▶ **The task**
Find how many lines of the records below contain the word "context" and write that number by itself.

Dataset entries:
══════════════════════════════
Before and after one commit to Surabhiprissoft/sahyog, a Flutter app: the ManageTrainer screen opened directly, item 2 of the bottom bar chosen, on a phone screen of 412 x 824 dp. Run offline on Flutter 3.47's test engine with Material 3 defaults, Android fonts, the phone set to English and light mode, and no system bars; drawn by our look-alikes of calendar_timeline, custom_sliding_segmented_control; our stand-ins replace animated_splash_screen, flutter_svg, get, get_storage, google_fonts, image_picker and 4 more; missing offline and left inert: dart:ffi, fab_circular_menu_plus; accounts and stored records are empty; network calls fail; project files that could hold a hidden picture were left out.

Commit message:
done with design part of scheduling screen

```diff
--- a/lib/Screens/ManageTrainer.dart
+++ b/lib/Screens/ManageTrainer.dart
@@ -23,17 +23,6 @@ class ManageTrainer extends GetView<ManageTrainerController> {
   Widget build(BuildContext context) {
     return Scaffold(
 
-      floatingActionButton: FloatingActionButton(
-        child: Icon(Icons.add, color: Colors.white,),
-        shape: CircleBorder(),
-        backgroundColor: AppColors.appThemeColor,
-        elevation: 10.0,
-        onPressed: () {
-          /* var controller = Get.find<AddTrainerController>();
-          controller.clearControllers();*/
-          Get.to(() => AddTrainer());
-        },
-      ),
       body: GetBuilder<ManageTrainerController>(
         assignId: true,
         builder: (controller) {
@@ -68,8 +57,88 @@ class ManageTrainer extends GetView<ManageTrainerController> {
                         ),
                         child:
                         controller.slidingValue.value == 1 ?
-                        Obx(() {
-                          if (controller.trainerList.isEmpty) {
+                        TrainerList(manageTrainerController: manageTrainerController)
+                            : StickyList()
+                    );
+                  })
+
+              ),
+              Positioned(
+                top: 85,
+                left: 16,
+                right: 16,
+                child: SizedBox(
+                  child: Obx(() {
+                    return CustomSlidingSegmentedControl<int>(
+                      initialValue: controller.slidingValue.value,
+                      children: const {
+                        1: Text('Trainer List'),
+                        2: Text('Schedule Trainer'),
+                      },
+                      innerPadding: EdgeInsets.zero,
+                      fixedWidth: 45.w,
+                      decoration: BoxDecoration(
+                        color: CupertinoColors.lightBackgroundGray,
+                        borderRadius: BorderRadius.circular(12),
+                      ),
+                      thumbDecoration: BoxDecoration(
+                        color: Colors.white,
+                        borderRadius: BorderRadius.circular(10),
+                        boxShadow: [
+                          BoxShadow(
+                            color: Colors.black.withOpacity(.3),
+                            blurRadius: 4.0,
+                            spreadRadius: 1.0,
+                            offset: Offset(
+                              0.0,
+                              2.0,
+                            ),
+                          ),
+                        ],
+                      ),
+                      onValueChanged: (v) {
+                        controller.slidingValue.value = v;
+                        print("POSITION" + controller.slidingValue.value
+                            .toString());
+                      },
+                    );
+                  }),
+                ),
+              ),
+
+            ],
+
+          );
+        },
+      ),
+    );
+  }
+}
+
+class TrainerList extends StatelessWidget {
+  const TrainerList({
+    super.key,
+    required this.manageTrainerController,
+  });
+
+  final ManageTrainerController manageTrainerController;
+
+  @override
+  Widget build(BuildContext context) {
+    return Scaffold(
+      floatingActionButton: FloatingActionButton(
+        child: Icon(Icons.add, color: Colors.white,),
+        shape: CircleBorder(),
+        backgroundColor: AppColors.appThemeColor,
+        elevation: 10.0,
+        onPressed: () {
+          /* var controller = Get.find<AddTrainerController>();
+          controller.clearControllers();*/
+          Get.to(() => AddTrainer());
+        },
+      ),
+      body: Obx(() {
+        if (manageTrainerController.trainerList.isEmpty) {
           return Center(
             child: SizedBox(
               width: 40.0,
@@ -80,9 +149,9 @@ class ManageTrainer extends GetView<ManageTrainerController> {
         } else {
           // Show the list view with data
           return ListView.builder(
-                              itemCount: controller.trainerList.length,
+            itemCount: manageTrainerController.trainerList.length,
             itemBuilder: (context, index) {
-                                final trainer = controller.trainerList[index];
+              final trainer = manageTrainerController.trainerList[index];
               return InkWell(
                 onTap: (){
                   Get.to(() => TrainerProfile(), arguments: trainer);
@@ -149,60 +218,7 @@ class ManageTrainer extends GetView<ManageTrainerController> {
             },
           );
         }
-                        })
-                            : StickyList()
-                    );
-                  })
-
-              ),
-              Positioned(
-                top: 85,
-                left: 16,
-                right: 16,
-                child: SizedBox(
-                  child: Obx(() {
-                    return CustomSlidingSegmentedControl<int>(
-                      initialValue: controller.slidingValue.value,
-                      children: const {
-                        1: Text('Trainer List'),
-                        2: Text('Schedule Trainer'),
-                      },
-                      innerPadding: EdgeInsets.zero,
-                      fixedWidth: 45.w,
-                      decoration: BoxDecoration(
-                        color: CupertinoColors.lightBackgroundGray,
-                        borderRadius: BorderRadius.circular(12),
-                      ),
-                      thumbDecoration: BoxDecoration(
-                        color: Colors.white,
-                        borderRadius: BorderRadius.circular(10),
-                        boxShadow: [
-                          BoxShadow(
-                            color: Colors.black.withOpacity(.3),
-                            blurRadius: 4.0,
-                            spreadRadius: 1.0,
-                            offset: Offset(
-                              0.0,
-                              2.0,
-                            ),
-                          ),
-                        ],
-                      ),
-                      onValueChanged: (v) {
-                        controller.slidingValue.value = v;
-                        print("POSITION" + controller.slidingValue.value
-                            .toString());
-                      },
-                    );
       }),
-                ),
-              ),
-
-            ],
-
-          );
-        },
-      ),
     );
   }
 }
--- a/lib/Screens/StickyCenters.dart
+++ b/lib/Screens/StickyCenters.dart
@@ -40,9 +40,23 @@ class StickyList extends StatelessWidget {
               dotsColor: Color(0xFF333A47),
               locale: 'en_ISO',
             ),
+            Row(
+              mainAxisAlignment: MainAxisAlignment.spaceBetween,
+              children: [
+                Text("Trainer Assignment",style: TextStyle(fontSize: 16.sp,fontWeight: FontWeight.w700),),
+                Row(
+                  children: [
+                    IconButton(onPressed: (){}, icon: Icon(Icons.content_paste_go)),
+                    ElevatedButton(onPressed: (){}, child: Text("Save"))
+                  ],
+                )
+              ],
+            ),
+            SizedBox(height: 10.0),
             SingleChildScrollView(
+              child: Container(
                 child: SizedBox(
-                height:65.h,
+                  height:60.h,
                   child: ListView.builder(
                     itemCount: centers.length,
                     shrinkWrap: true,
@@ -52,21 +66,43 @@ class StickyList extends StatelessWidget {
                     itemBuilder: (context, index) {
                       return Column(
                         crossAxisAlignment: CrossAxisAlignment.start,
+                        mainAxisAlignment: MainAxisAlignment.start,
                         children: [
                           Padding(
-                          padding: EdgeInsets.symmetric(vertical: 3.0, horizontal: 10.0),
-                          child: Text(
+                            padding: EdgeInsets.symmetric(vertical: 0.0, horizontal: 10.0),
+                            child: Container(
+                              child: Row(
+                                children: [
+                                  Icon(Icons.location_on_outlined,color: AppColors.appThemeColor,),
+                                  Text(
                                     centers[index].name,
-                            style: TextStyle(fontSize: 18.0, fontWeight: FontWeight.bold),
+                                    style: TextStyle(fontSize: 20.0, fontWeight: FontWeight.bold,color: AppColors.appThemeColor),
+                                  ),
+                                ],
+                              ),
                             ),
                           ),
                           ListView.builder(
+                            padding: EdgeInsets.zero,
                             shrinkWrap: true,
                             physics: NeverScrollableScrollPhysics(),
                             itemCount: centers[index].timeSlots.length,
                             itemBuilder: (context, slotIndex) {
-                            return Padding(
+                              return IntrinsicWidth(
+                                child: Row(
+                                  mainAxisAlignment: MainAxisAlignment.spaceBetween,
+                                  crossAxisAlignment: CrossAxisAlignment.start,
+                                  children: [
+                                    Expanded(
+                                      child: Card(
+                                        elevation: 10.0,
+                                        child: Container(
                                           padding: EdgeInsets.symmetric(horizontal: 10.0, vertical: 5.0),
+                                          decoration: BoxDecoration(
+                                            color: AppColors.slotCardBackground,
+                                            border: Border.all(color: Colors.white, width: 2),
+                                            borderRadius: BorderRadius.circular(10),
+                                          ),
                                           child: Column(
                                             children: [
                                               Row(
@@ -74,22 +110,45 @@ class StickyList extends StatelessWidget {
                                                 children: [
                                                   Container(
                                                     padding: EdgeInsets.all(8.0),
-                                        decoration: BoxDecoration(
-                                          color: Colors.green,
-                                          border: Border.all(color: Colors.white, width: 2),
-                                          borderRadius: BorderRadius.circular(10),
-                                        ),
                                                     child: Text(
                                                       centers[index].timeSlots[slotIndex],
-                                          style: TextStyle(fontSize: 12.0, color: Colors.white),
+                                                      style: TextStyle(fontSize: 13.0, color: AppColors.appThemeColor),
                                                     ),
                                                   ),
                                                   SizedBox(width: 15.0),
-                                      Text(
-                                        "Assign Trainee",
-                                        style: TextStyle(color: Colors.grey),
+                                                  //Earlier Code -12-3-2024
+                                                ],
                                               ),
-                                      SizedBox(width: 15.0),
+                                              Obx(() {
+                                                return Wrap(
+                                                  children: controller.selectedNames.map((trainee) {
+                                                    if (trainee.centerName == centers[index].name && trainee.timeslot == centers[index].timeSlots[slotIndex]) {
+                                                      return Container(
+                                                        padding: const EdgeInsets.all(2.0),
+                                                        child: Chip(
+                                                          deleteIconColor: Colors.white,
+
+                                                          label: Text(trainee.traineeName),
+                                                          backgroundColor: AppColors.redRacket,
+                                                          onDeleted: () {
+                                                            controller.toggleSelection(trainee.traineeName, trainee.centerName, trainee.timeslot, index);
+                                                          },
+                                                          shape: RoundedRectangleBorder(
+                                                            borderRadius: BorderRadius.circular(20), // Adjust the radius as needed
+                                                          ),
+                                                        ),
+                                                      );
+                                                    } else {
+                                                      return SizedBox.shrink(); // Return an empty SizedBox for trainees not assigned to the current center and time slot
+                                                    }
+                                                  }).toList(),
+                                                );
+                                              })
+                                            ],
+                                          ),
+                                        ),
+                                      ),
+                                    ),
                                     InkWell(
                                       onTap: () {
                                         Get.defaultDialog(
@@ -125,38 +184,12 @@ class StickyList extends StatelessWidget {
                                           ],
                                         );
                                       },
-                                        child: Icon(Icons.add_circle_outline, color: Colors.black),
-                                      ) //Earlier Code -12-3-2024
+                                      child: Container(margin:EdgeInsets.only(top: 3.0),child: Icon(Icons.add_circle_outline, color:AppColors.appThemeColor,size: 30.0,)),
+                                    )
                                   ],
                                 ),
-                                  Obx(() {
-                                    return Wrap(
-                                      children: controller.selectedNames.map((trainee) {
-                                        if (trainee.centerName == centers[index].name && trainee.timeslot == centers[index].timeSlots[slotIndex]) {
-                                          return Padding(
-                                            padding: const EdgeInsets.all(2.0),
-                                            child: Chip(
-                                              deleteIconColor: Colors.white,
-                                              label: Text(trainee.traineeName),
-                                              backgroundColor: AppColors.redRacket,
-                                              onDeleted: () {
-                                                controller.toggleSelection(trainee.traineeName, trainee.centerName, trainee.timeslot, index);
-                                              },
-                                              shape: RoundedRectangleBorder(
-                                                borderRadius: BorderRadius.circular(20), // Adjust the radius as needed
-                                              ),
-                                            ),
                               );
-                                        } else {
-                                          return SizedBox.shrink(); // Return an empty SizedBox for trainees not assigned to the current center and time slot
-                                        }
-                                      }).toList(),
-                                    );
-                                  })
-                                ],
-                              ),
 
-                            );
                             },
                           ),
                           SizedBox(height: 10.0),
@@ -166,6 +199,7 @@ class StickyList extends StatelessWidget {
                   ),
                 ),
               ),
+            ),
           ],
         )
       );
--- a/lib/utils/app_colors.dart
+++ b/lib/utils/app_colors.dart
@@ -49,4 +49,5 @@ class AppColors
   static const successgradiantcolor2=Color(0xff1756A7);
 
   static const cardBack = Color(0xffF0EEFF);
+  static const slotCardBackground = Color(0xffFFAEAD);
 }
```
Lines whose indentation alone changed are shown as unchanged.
══════════════════════════════
▶ **Solution below**
5